A former Met Police constable was found guilty of forging the signature of a judge in order to obtain a search warrant she was tasked with, an internal police hearing has found.

Announcing the conclusions of the hearing on Monday (September 21), a spokesperson for the Met Police said that former PC Ruth Halkon had not breached the Met's "Honesty and Integrity" guidelines but was guilty of misconduct.

"In June 2018, former PC Halkon applied for two warrants at Uxbridge Magistrates’ Court as instructed by her line manager.

"On 19 July 2018 just prior to the warrants being executed, former PC Halkon admitted that she had forged the signature on one of them.

"On 9 December 2019, former PC Halkon accepted a caution for perverting the course of justice, the circumstances being that she had copied and pasted a magistrate’s signature onto a search warrant she had applied for," a spokesperson for the Met described.
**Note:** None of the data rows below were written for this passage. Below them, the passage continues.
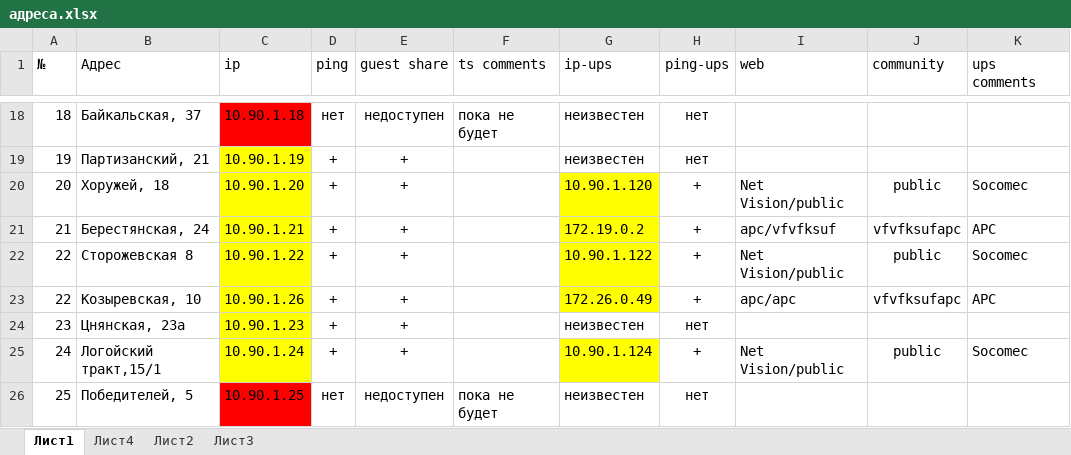
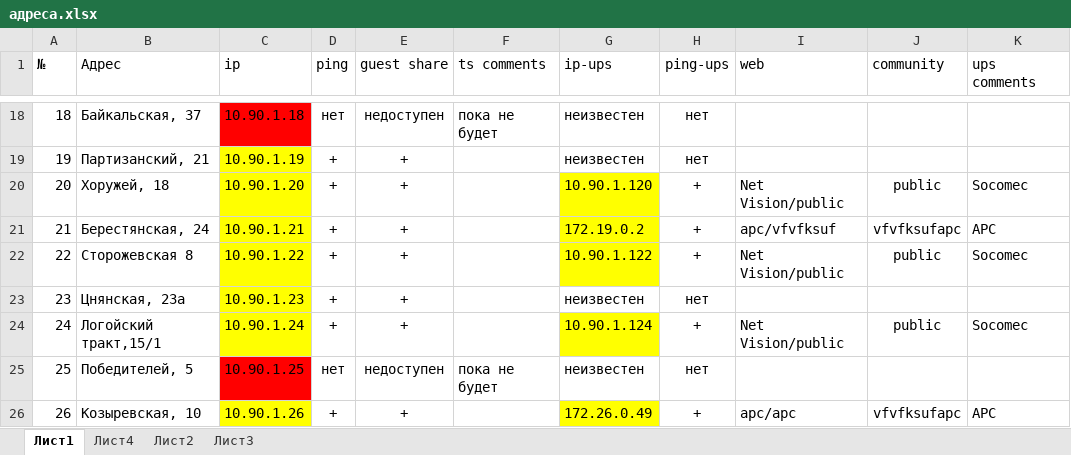
Before and after one commit to bashlykevich/TeleMaster, an Excel workbook: адреса.xlsx, sheet Лист1, drawn as a sheet; only a part is shown, gaps mark what is left out; values as stored, in another font and other column widths than the file's, no borders; table styles not drawn; removed rows and columns are numbered as before the commit, all else as after; the diff names each change by its address in the sheet, - before the commit and + after, or states it on an @@ line.

```diff
--- a/адреса.xlsx (sheet Лист1)
+++ b/адреса.xlsx (sheet Лист1)
-row 23: 22 | Козыревская, 10 | 10.90.1.26 | + | + |  | 172.26.0.49 | + | apc/apc | vfvfksufapc | APC
+row 26: 26 | Козыревская, 10 | 10.90.1.26 | + | + |  | 172.26.0.49 | + | apc/apc | vfvfksufapc | APC
```
Also changed, not shown: 5 other files.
Assistant Commissioner for Professionalism, Helen Ball, who reviewed the evidence in the case, deemed that the former Met PC had breached police rules and committed misconduct "only in relation to the allegations under the professional standards of Discreditable Conduct and Orders and Instructions".
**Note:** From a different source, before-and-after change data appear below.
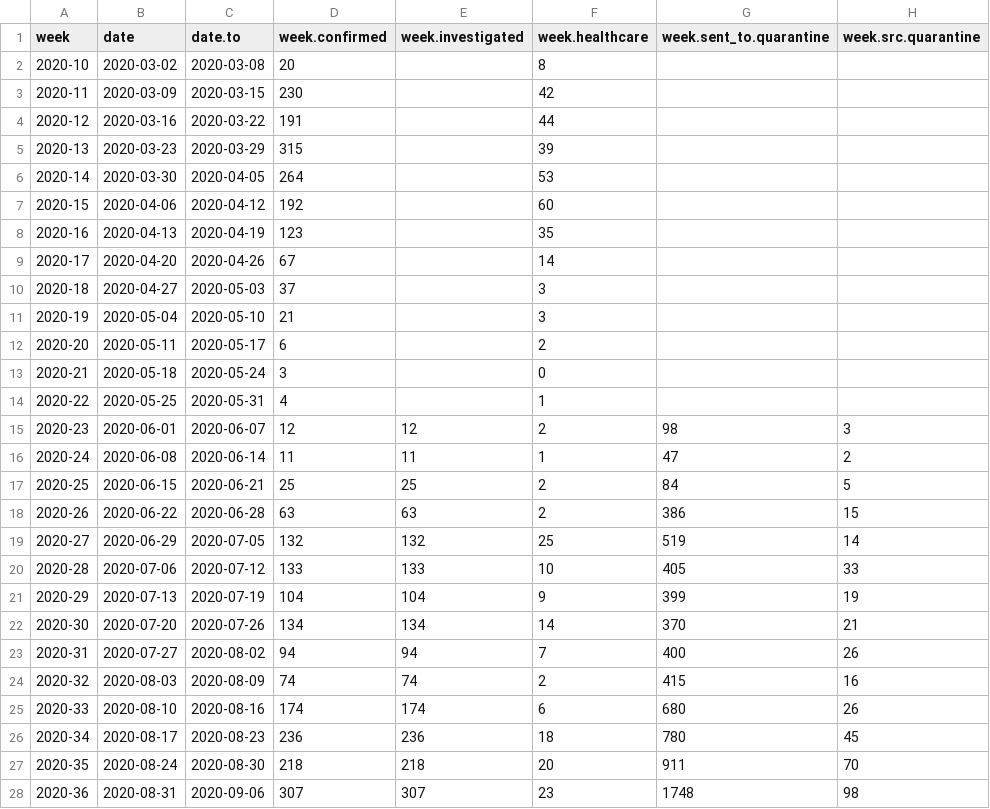
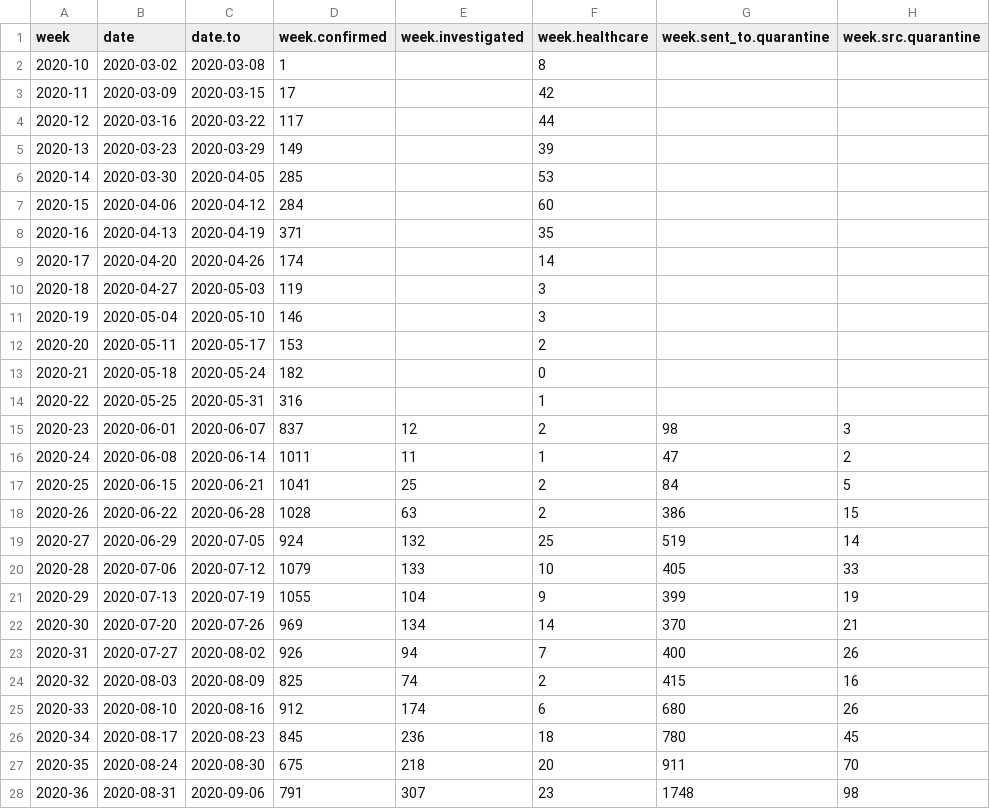
Before and after one commit to treker-mk/data, a CSV file: csv/stats-weekly.csv, drawn as a sheet; only a part is shown; the diff covers the shown part only; the diff names each change by its address in the sheet, - before the commit and + after, or states it on an @@ line.

```diff
--- a/csv/stats-weekly.csv
+++ b/csv/stats-weekly.csv
-D2 (week.confirmed): 20
+D2 (week.confirmed): 1
-D3 (week.confirmed): 230
+D3 (week.confirmed): 17
-D4 (week.confirmed): 191
+D4 (week.confirmed): 117
-D5 (week.confirmed): 315
+D5 (week.confirmed): 149
-D6 (week.confirmed): 264
+D6 (week.confirmed): 285
-D7 (week.confirmed): 192
+D7 (week.confirmed): 284
-D8 (week.confirmed): 123
+D8 (week.confirmed): 371
-D9 (week.confirmed): 67
+D9 (week.confirmed): 174
-D10 (week.confirmed): 37
+D10 (week.confirmed): 119
-D11 (week.confirmed): 21
+D11 (week.confirmed): 146
-D12 (week.confirmed): 6
+D12 (week.confirmed): 153
-D13 (week.confirmed): 3
+D13 (week.confirmed): 182
-D14 (week.confirmed): 4
+D14 (week.confirmed): 316
-D15 (week.confirmed): 12
+D15 (week.confirmed): 837
-D16 (week.confirmed): 11
+D16 (week.confirmed): 1011
-D17 (week.confirmed): 25
+D17 (week.confirmed): 1041
-D18 (week.confirmed): 63
+D18 (week.confirmed): 1028
-D19 (week.confirmed): 132
+D19 (week.confirmed): 924
-D20 (week.confirmed): 133
+D20 (week.confirmed): 1079
-D21 (week.confirmed): 104
+D21 (week.confirmed): 1055
-D22 (week.confirmed): 134
+D22 (week.confirmed): 969
-D23 (week.confirmed): 94
+D23 (week.confirmed): 926
-D24 (week.confirmed): 74
+D24 (week.confirmed): 825
-D25 (week.confirmed): 174
+D25 (week.confirmed): 912
-D26 (week.confirmed): 236
+D26 (week.confirmed): 845
-D27 (week.confirmed): 218
+D27 (week.confirmed): 675
-D28 (week.confirmed): 307
+D28 (week.confirmed): 791
```
Also changed, not shown: 9 edited cells elsewhere in this file, 5 other files.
As such, she said that had Halkon still been a serving member of the MPS, she would not have been dismissed.